**Records:**

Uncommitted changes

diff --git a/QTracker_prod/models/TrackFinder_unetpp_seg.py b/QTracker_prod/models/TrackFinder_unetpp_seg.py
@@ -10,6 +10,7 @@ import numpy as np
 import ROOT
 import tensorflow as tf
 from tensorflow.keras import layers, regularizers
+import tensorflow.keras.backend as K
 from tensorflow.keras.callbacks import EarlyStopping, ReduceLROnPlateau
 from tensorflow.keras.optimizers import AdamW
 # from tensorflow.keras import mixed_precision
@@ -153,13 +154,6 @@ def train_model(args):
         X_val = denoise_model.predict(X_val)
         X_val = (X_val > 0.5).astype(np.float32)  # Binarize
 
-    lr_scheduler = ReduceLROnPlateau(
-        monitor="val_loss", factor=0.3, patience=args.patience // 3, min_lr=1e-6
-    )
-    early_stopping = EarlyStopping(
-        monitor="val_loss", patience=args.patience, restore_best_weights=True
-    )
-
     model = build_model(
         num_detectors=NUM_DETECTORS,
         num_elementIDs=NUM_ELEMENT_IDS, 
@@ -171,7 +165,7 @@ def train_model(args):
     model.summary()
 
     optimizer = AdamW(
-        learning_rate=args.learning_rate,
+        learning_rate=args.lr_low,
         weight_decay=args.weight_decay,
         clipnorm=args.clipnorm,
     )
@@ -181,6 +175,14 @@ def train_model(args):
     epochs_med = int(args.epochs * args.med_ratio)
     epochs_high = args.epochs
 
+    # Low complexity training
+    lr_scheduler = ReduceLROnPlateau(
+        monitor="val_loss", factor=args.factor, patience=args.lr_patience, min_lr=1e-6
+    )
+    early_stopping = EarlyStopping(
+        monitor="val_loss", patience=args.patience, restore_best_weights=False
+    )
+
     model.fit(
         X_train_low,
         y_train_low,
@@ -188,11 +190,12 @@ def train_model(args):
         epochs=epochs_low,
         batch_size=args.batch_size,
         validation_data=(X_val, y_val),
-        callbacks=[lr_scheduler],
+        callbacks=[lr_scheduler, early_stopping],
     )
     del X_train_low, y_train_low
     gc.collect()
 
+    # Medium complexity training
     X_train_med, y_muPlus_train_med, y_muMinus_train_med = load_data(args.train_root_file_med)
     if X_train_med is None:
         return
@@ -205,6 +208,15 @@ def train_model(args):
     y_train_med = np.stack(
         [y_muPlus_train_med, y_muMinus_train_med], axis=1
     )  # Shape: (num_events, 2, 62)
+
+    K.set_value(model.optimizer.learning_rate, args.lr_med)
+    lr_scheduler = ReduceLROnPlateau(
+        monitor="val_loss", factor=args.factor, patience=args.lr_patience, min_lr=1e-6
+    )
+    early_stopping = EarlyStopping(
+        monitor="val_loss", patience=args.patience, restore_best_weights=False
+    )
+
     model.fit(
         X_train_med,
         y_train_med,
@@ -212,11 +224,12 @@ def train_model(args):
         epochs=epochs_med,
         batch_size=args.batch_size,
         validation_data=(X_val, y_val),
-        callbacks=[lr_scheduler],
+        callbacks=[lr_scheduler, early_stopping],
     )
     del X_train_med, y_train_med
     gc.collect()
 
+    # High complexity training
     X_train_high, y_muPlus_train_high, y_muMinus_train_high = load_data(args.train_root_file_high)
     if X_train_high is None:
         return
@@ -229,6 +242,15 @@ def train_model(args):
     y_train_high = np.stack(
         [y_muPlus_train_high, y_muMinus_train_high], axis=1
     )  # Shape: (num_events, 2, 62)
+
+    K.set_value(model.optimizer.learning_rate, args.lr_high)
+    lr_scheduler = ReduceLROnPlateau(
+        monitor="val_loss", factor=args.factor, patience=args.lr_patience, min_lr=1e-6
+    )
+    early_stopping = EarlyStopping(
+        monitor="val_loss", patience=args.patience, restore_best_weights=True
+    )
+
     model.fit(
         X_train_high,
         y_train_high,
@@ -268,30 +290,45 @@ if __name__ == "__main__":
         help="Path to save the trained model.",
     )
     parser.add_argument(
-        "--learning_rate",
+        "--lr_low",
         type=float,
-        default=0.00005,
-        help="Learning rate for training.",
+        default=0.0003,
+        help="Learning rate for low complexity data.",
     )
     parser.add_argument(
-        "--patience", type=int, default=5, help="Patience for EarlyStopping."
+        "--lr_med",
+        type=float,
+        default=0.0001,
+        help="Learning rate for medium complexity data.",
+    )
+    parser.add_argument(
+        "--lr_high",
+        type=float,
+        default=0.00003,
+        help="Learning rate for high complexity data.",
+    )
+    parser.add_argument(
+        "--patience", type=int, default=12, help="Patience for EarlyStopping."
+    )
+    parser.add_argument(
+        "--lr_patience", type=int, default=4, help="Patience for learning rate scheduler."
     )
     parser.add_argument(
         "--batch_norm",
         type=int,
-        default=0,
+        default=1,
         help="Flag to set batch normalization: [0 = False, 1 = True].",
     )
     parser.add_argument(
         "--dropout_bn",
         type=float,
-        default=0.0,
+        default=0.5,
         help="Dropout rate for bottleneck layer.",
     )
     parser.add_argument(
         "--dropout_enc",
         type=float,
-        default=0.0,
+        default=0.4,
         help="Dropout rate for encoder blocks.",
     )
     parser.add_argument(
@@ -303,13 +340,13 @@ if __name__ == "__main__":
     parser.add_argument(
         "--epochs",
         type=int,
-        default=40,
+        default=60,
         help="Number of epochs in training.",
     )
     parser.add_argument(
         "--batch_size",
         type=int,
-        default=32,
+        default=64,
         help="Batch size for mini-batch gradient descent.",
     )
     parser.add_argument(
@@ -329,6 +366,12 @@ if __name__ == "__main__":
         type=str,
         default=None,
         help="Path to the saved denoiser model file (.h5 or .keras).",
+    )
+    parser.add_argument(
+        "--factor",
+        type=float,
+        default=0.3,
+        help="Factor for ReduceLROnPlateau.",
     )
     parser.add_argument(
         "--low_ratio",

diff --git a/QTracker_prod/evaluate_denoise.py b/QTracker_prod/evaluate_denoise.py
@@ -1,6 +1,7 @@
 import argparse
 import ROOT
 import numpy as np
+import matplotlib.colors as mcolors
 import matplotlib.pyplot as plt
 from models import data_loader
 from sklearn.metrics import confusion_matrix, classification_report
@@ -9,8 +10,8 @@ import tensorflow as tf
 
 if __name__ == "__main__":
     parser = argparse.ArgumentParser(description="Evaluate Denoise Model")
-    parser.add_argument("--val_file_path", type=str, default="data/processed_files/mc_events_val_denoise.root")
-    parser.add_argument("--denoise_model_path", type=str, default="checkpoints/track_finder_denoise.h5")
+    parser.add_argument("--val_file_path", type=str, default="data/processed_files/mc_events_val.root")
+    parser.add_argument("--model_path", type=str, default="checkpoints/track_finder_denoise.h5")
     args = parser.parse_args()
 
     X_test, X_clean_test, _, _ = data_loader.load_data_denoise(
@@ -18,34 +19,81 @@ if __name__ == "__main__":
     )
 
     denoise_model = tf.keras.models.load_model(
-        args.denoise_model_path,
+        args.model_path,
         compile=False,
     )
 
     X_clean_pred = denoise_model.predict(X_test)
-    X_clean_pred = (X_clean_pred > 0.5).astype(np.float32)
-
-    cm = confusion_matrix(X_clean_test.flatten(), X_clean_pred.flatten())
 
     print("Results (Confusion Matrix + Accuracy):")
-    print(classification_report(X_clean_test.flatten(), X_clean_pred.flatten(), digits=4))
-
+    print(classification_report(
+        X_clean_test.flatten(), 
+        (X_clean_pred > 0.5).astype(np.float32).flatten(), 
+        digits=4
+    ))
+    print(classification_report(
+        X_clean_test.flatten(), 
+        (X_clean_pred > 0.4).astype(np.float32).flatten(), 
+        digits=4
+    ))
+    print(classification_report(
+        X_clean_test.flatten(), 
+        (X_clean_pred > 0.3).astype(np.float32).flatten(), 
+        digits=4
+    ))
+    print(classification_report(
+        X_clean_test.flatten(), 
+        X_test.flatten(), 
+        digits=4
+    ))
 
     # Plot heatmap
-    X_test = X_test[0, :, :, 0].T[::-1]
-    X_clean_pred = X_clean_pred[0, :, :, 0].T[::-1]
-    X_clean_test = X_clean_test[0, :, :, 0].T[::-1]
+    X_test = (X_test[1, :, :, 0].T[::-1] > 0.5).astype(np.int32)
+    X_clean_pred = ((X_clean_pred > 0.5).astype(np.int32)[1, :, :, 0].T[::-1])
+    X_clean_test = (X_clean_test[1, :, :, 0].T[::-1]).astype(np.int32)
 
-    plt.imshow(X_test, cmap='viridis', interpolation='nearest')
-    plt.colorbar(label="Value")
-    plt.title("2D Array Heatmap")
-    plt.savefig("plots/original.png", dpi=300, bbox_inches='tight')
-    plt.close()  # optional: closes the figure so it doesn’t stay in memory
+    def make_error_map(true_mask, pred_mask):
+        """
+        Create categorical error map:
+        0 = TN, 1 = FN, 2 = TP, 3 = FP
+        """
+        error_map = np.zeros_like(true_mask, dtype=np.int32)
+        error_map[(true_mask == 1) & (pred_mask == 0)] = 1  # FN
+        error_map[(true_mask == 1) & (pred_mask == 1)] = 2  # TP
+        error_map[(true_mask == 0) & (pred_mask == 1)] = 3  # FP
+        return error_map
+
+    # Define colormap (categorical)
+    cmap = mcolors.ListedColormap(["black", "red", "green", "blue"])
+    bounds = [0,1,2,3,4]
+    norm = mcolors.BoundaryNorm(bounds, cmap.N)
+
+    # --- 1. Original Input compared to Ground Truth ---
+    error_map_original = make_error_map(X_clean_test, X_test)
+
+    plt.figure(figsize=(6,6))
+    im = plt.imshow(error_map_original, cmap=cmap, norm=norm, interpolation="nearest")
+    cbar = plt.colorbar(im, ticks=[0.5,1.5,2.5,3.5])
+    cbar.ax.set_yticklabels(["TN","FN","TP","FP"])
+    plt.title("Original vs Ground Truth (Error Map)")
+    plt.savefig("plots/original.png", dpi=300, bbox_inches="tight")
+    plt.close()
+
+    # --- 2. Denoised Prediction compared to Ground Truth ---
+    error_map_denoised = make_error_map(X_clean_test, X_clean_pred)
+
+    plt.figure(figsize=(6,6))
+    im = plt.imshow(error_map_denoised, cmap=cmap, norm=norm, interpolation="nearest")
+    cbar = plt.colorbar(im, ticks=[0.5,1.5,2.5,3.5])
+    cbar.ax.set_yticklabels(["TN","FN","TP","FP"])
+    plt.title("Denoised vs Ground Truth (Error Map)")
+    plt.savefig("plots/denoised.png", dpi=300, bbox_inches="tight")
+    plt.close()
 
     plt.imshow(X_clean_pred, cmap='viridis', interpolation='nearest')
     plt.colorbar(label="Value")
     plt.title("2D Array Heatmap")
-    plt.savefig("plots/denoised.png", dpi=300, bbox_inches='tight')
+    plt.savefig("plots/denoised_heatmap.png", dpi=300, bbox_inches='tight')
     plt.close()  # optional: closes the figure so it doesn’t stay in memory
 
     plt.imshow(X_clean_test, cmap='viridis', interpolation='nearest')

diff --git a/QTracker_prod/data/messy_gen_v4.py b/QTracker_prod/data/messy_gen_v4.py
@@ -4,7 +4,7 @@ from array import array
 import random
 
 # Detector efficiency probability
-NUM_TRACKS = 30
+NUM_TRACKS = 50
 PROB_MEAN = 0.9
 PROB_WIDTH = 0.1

**Task details:**
Copy out each line of the records above that includes "viridis".

**Exercise output:**
-    plt.imshow(X_test, cmap='viridis', interpolation='nearest')
     plt.imshow(X_clean_pred, cmap='viridis', interpolation='nearest')
     plt.imshow(X_clean_test, cmap='viridis', interpolation='nearest')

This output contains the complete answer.